Filter the entries and keep only the lines where the string "public" appears.

- Raw data -
********
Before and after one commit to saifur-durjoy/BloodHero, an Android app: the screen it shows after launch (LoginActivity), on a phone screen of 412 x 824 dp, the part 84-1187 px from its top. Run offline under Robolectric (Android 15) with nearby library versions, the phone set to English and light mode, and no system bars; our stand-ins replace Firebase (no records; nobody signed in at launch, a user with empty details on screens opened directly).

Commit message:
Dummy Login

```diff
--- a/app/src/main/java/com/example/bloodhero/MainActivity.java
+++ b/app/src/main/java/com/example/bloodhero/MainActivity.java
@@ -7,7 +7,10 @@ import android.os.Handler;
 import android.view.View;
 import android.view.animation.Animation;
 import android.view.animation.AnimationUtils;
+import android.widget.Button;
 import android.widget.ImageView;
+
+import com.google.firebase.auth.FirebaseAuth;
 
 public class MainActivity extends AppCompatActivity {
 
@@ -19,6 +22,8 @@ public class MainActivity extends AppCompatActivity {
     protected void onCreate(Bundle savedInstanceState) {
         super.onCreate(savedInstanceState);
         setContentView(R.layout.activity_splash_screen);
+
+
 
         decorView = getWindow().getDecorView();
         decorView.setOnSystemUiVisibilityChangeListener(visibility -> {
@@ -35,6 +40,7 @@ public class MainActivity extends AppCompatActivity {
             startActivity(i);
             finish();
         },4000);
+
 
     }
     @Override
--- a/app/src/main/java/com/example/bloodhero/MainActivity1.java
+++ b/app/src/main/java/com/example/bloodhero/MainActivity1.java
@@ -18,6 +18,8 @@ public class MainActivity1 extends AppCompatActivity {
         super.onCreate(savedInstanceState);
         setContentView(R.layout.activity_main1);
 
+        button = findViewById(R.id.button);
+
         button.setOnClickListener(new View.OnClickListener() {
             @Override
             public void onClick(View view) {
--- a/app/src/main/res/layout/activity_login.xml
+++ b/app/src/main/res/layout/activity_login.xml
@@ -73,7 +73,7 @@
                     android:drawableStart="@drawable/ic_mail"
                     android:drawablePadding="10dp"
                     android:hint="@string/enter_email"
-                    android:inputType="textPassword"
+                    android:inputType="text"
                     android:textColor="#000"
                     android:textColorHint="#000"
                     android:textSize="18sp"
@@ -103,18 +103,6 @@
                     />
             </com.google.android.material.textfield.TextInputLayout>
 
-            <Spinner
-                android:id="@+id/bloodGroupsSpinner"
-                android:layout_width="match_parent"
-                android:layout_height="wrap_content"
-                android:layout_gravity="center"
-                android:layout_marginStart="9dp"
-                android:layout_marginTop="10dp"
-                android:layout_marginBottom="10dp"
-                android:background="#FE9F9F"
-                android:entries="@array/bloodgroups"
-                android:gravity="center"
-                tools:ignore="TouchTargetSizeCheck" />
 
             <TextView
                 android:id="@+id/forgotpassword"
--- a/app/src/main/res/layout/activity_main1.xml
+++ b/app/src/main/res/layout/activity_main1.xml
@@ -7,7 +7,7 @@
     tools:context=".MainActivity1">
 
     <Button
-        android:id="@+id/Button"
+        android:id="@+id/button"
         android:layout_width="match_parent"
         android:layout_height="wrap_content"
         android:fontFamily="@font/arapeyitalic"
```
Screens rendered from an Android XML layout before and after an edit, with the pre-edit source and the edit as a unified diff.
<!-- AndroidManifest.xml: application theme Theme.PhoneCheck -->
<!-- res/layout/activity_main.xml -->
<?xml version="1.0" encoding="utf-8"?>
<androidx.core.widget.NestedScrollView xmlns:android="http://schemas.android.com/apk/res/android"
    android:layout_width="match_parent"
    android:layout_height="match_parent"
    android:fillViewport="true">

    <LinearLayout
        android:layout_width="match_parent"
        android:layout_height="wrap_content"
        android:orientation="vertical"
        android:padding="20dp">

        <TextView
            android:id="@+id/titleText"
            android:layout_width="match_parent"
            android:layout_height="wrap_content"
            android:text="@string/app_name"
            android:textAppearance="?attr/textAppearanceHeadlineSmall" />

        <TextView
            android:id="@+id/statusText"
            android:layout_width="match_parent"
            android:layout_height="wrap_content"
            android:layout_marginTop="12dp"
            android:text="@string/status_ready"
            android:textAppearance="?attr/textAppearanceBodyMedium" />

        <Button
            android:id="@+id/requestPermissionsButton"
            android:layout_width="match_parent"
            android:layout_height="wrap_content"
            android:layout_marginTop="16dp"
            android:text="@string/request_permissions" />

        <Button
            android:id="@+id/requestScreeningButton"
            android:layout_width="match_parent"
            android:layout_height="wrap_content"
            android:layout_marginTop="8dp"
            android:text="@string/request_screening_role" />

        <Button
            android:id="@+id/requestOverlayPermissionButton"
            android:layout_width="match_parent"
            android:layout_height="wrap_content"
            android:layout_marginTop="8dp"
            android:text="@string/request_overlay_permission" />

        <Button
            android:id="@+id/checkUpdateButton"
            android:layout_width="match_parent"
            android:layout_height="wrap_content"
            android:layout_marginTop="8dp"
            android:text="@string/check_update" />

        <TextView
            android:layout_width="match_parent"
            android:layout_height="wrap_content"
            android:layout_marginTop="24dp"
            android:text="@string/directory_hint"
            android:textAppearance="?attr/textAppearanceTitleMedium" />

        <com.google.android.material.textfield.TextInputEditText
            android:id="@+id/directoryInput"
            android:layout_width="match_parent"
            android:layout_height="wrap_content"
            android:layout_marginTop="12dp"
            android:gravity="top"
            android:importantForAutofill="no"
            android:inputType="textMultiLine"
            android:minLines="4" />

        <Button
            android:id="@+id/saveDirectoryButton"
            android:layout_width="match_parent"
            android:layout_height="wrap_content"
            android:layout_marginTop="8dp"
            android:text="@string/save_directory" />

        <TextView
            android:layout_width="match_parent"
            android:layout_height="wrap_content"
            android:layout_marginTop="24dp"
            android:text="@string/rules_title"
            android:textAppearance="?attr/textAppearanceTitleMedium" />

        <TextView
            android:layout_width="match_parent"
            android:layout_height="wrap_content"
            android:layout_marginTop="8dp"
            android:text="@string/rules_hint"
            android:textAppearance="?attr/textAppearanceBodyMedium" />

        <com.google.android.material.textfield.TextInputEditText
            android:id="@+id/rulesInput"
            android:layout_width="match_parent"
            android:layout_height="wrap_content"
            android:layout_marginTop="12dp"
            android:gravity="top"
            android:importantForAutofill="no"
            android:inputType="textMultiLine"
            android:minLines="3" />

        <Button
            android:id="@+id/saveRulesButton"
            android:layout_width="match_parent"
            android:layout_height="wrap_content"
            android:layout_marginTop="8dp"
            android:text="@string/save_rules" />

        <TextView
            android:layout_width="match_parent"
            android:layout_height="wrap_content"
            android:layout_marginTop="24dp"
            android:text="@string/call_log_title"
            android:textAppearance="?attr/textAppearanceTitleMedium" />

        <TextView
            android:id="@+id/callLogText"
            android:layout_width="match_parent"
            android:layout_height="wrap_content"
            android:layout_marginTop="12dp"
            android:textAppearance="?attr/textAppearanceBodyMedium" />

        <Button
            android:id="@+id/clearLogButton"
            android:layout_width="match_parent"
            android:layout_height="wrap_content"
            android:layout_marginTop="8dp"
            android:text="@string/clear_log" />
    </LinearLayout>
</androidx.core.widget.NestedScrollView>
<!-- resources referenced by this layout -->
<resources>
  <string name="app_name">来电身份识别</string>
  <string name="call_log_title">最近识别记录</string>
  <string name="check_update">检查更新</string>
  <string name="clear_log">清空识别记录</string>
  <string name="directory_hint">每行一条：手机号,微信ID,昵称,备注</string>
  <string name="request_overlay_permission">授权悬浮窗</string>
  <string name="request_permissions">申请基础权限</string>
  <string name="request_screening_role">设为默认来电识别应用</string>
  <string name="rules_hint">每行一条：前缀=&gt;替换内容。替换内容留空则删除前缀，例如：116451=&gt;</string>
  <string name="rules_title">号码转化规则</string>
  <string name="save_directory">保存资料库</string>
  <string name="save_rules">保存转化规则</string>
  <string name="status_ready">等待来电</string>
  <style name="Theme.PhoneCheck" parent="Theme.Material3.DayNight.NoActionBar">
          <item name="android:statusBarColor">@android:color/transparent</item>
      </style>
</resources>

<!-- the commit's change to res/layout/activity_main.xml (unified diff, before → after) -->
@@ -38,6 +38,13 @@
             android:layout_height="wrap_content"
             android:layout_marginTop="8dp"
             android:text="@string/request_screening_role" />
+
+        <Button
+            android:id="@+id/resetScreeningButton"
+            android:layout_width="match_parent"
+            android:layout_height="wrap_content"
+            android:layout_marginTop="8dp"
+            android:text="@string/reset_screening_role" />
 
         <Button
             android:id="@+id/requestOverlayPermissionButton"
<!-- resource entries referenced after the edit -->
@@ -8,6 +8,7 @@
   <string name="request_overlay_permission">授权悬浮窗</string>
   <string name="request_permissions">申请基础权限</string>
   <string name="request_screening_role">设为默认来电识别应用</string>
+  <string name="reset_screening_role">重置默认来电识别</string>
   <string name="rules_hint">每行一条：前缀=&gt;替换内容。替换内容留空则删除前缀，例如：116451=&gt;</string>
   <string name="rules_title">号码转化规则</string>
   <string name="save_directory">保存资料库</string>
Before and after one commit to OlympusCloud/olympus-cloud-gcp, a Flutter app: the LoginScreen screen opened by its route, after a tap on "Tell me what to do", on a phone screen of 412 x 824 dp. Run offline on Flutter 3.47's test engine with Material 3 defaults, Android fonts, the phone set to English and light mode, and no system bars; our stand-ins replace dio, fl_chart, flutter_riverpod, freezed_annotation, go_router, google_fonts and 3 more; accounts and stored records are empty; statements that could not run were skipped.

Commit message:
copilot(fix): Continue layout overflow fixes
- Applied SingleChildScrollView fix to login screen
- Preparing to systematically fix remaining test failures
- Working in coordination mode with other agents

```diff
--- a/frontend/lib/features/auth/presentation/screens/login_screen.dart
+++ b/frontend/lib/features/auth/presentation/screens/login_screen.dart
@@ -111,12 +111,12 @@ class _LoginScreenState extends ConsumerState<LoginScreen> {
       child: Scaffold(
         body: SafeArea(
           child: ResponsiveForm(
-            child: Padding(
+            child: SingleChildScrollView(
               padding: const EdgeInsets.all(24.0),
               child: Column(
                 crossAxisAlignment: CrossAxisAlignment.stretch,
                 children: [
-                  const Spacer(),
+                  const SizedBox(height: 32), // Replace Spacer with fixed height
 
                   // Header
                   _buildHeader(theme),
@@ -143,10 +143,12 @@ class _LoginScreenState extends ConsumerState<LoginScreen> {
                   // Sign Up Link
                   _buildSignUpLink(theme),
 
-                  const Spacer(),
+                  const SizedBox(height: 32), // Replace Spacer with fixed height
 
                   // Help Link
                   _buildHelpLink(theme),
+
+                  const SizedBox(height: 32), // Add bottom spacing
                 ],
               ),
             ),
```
********
- Task result -
 public class MainActivity extends AppCompatActivity {
@@ -19,6 +22,8 @@ public class MainActivity extends AppCompatActivity {
@@ -35,6 +40,7 @@ public class MainActivity extends AppCompatActivity {
@@ -18,6 +18,8 @@ public class MainActivity1 extends AppCompatActivity {
             public void onClick(View view) {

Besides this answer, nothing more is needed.